Two words — Square Dancing.Woodlawn's oldest tradition comes once a year, early in the fall. In honor of Dr. George Stinson (the original land owner of Woodlawn's historic campus), we center the day around celebrating the history of our campus. Students enjoy 19th century games on the field, gardening, tours of the historic Stinson Hall led by our own Mrs. Lolla, and square dancing lessons.
Woodlawn has empowered us to dance the Virginia Reel with our calculus teacher, who always dresses the part with a straw hat and overalls. What teen would voluntarily do such a thing? And yet, we understand now that letting your guard down, having fun in silly ways, is what has enriched our lives the most at Woodlawn.Sydney Bowman '14
The youngest and most senior members of the Woodlawn student body are always in the same family tree, and each year our kindergartners are paired with a “buddy” from the senior class.

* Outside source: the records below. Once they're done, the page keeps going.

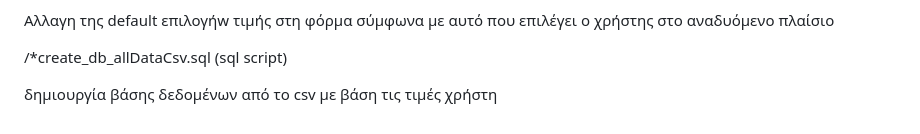
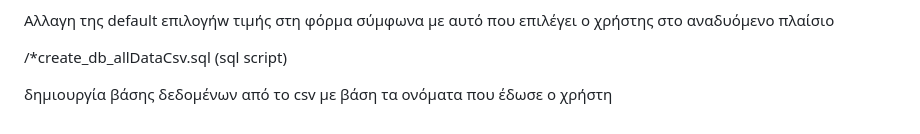
Before and after one commit to Constadin/CSVProcessor_php, a Markdown page: README.md, the part around the change. Rendered like a GitHub page.

```diff
--- a/README.md
+++ b/README.md
@@ -110,4 +110,4 @@ public > index.php
 
 /*create_db_allDataCsv.sql (sql script)
 
-δημιουργία βάσης δεδομένων από το csv με βάση τις τιμές χρήστη
+δημιουργία βάσης δεδομένων από το csv με βάση τα ονόματα που έδωσε ο χρήστη
```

The buddies visit each other's classrooms, connect at K-12 events, and even send each other special notes and gifts throughout the year.
Being a mentor to a Kindergarten buddy was probably one of the best perks of being a senior at Woodlawn. My buddy Skylar and I hit it off pretty well, and we always greeted each other when we passed on campus. My favorite moment was when I received a handmade heart from Skylar, which I made sure to keep safe on my locker door.Reilly Milburn '15
Silver and Gold
Each fall we celebrate with our junior class as they prepare to receive their class rings. A full breakfast on the patio around the fire pit precedes the "turning of the rings" ceremony. One twist to the left, is how it goes, to represent good fortune for the future. Classmates join in on the celebration with a now student favorite — the ring pop!
The Ring Breakfast is exciting for the juniors because the class rings we receive are tailored to our tastes and experiences. For me, I had a track cleat and a soccer ball on my ring because when I look back on my years at Woodlawn, I have come to realize that my best memories have come from my time on the trails and my wonderful experiences with the soccer team that I wouldn't trade for anything. The Ring Breakfast gives juniors the time to look back on all that they have accomplished at Woodlawn and reminds us to embrace the small community we have and the unity it brings.Taylor Scott '16
It Happens Once A YearThis is one event you won't want to miss, a time when the traditional relationship between a teacher and a student takes a different approach. The annual “Red Barn Ruckus” student-faculty basketball game levels the playing field, so to speak, between the student and the teacher… leading to plenty of laughter and some surprisingly serious competition. Standing room only.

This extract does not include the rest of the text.